Succeeding at CRM
A critical requirement to guarantee success is the designation of a "CRM
Champion" within the organization. The champions first job
is to sell the
concept internally and assure a smooth adoption. Without adoption, CRM
Also, we recommend phasing in implementation of functionality so that
returns, while smaller, are more immediate.
When Etronics.com, an online electronics retailer based in Brooklyn,
implemented a CRM system, management held weekly CRM seminars aimed
at educating the department managers that sustainable growth could be
achieved only by corporate processes designed to increase service.
Management made it clear that the system only enables outstanding
customer care; its up to the staff to create it.
Its important to understand the big picture of how CRM affects so
many elements of your business, which too can be the greatest benefit
of a successful implementation. With CRM, all customer information is
centralized instead of managed in remote islands of technology that some
can access and others can't. When all employees work from the same page,
they can quickly respond to customer inquiries, quote new prospects accurately,
follow up in a productive way, and earn customers loyalty. The net
result is increased efficiency in all elements of the business.
Since it implemented CRM, Etronics has an audit trail of the interactions
between reps and customers, which has introduced the concept of accountability.
As a result they have a system to determine employee productivity, have
seen a 30% decrease in product returns, increased level of customer service,
and the average duration of service calls decreased by 45%. In addition,
they have measurable results on marketing campaigns, and by providing
automated answers to most FAQs, there has been a decrease mundane
tasks resulting in more time to focus on selling. Etronics now experiences
a significantly higher inquiry-to-sale conversion rate. In closing, remember
that CRM is not just about software. CRM software affects so many elements
of the business. For that reason its important to work with a consultant
who has worked with many clients on CRM implementations. A consultant
with this experience brings a cross-section of process knowledge, perhaps
from multiple industries and brings insights on best practices that your
internal IT staff would be hard pressed to match. There are many other

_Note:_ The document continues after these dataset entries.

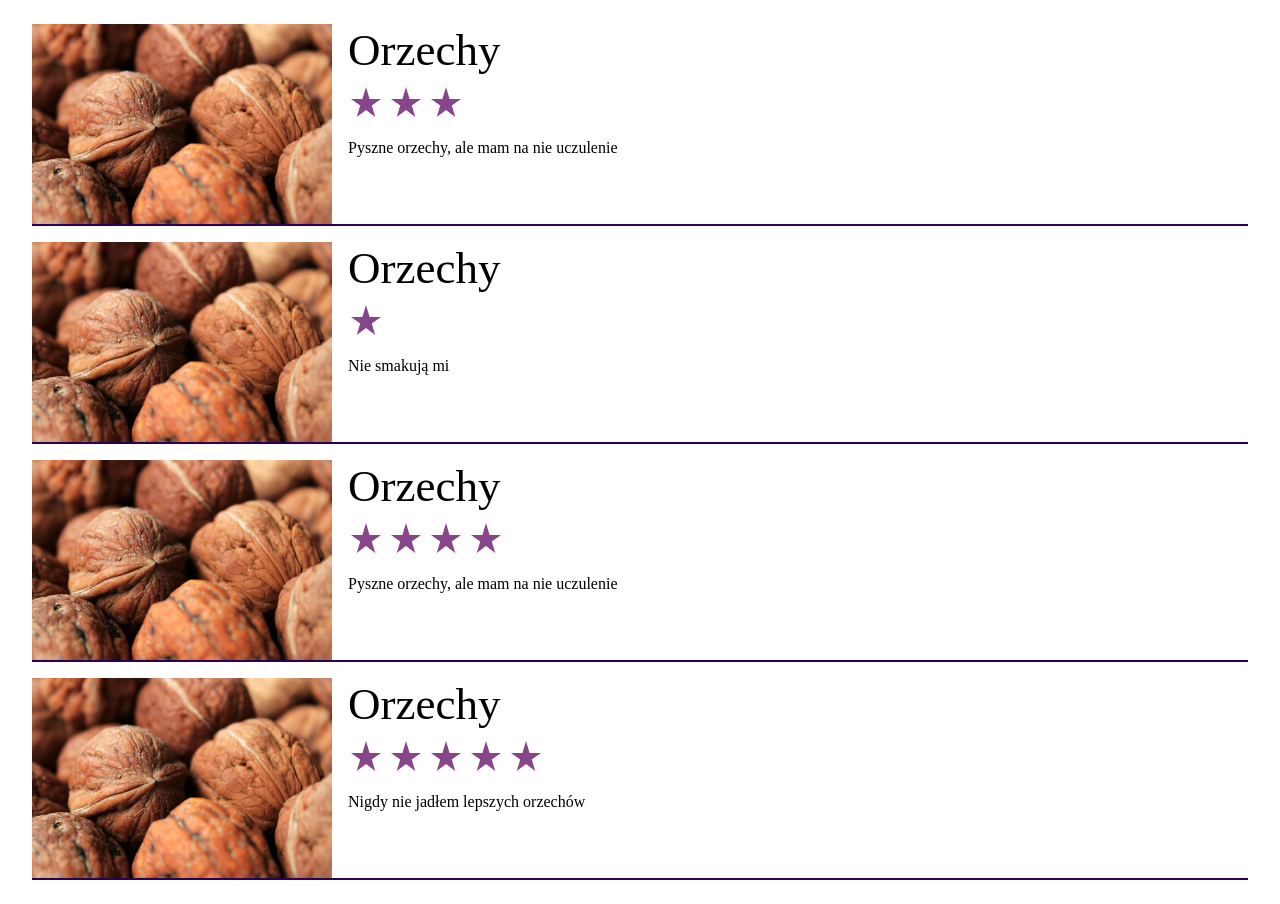
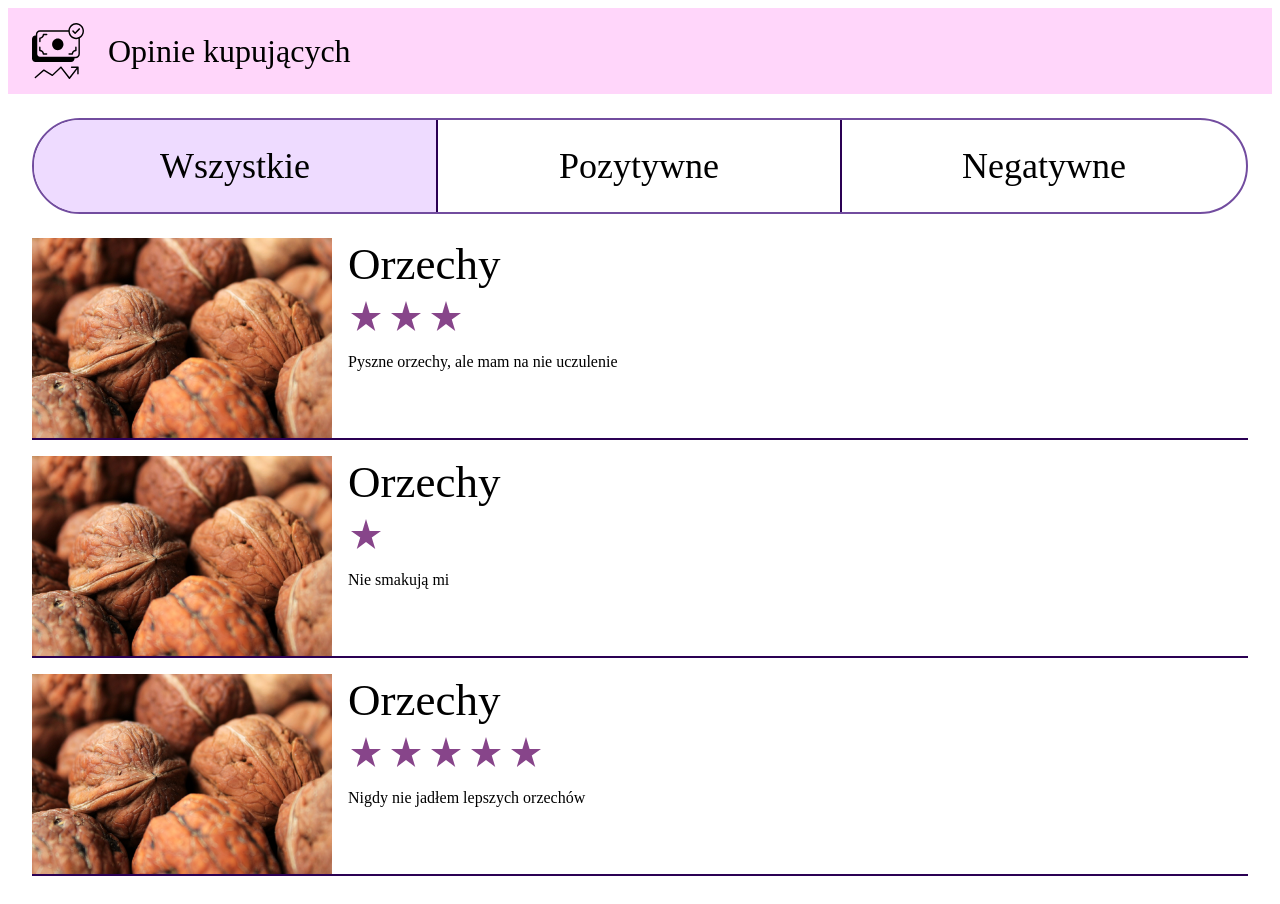
Before and after one commit to kajamyk/SellerPanel, a React (Create React App) app: page /opinions in a window 1280 px wide. Built offline with nearby package versions, Linux system fonts and the light colour scheme; the HTML template or start-up script is replaced by a standard one.

Commit message:
Setup OpinionsPage

```diff
--- a/src/page/opinions/OpinionsPage.js
+++ b/src/page/opinions/OpinionsPage.js
@@ -1,27 +1,9 @@
-import {HorizontalDivider} from "../../shared/HorizontalDivider";
+import {useState} from "react";
+import {Toolbar} from "../../shared/Toolbar";
+import {SegmentChooser} from "../../shared/SegmentChooser";
+import {RatingItem} from "./RatingItem";
 
-function Star() {
-    return <img style={{width: 36, height: 36, marginRight: 4}} src={"drawable/star_rate.svg"} alt="Star"/>
-}
-
-function RatingItem({productName, image, stars, comment}) {
-    return <div style={{marginBottom: 16}} className="flex-column">
-        <div className="flex-row">
-            <img style={{width: 300, height: 200}} src={image} alt="Product Image"/>
-            <div style={{marginLeft: 16}} className="flex-column">
-                <span className="display-medium">{productName}</span>
-                <div style={{marginTop: 8}} className="flex-row">
-                    {Array(stars).fill(<Star/>)}
-                </div>
-                <span style={{marginTop: 16}} className="body-large">{comment}</span>
-            </div>
-        </div>
-        <HorizontalDivider/>
-    </div>
-}
-
-export function OpinionsPage() {
-    const items = [
+const allItems = [
     {
         productName: "Orzechy",
         image: "drawable/walnut.png",
@@ -37,24 +19,38 @@ export function OpinionsPage() {
     {
         productName: "Orzechy",
         image: "drawable/walnut.png",
-            stars: 4,
-            comment: "Pyszne orzechy, ale mam na nie uczulenie"
-        },
-        {
-            productName: "Orzechy",
-            image: "drawable/walnut.png",
         stars: 5,
         comment: "Nigdy nie jadłem lepszych orzechów"
     },
 ]
 
+export function OpinionsPage() {
+    let [segmentIndex, setSegmentIndex] = useState(0)
+    let [items, setItems] = useState(allItems)
+    const commandChangeSelectedSegment = (index) => {
+        switch (index) {
+            case 1:
+                setItems(allItems.filter(item => item.stars >= 3))
+                break
+            case 2:
+                setItems(allItems.filter(item => item.stars < 3))
+                break
+            default:
+                setItems(allItems)
+        }
+        setSegmentIndex(index)
+    }
+
     return <div>
+        <Toolbar title={"Opinie kupujących"}/>
+        <SegmentChooser segments={["Wszystkie", "Pozytywne", "Negatywne"]} chosenSegmentIndex={segmentIndex}
+                        onSegmentClick={commandChangeSelectedSegment}/>
         <div style={{marginTop: 24, marginLeft: 24, marginRight: 24}} className="flex-column">
             {
-                items.map((item) => {
-                    return <RatingItem productName={item.productName} image={item.image} stars={item.stars}
+                items.map(item => (
+                    <RatingItem productName={item.productName} image={item.image} stars={item.stars}
                                 comment={item.comment}/>
-                })
+                ))
             }
         </div>
     </div>
--- /dev/null
+++ b/src/page/opinions/RatingItem.js
@@ -0,0 +1,21 @@
+import {HorizontalDivider} from "../../shared/HorizontalDivider";
+
+function Star() {
+    return <img style={{width: 36, height: 36, marginRight: 4}} src={"drawable/star_rate.svg"} alt="Star"/>
+}
+
+export function RatingItem({productName, image, stars, comment}) {
+    return <div style={{marginBottom: 16}} className="flex-column">
+        <div className="flex-row">
+            <img style={{width: 300, height: 200}} src={image} alt="Product Image"/>
+            <div style={{marginLeft: 16}} className="flex-column">
+                <span className="display-medium">{productName}</span>
+                <div style={{marginTop: 8}} className="flex-row">
+                    {Array(stars).fill(<Star/>)}
+                </div>
+                <span style={{marginTop: 16}} className="body-large">{comment}</span>
+            </div>
+        </div>
+        <HorizontalDivider/>
+    </div>
+}
--- /dev/null
+++ b/src/shared/SegmentChooser.js
@@ -0,0 +1,20 @@
+import {VerticalDividerOnPrimaryContainer} from "./VerticalDivider";
+
+export function SegmentChooser({segments, chosenSegmentIndex, onSegmentClick}) {
+    return <div style={{marginTop: 24, marginLeft: 24, marginRight: 24}} className="segment-chooser">
+        {segments.map(
+            (segment, index) => {
+                let className = "flex-row"
+                if (index === chosenSegmentIndex) {
+                    className = "chosen-segment"
+                }
+                return <div onClick={() => onSegmentClick(index)} style={{flex: 1, cursor: "pointer"}}
+                            className={className}>
+                    <span style={{flex: 1, padding: 24}} className="display-small">{segment}</span>
+                    {index < segments.length - 1 && <VerticalDividerOnPrimaryContainer/>}
+                </div>
+            }
+        )
+        }
+    </div>
+}
--- a/src/shared/VerticalDivider.js
+++ b/src/shared/VerticalDivider.js
@@ -1,3 +1,11 @@
-export function VerticalDivider({style}) {
-    return <div style={style} className="vertical-divider"></div>
+export function VerticalDivider({style, className}) {
+    let name = "vertical-divider"
+    if (className !== undefined) {
+        name = className
+    }
+    return <div style={style} className={name}></div>
 }
+
+export function VerticalDividerOnPrimaryContainer({style}) {
+    return <VerticalDivider style={style} className={"vertical-divider-on-primary-container"}/>
+}
--- a/src/styles.css
+++ b/src/styles.css
@@ -40,6 +40,12 @@
     background-color: var(--md-sys-color-surface);
 }
 
+.vertical-divider-on-primary-container {
+    height: 100%;
+    width: 2px;
+    background-color: var(--md-sys-color-on-primary-container);
+}
+
 .horizontal-divider {
     height: 2px;
     width: 100%;
@@ -54,6 +60,21 @@
 .flex-column {
     display: flex;
     flex-direction: column;
+}
+
+.segment-chooser {
+    display: flex;
+    flex-direction: row;
+    border-radius: 50px;
+    text-align: center;
+    border: 2px solid var(--md-sys-color-primary);
+    overflow: hidden;
+}
+
+.chosen-segment {
+    display: flex;
+    flex-direction: row;
+    background-color: var(--md-sys-color-primary-container);
 }
 
 .headline1, .display-small {
```
Lines whose indentation alone changed are shown as unchanged.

considerations when it comes to CRM. By taking a broad view of the most
critical issues first, you will be prepared to make CRM a winning component
of your business plan.
Edward Solomon is Co-President/Founder of Net@Work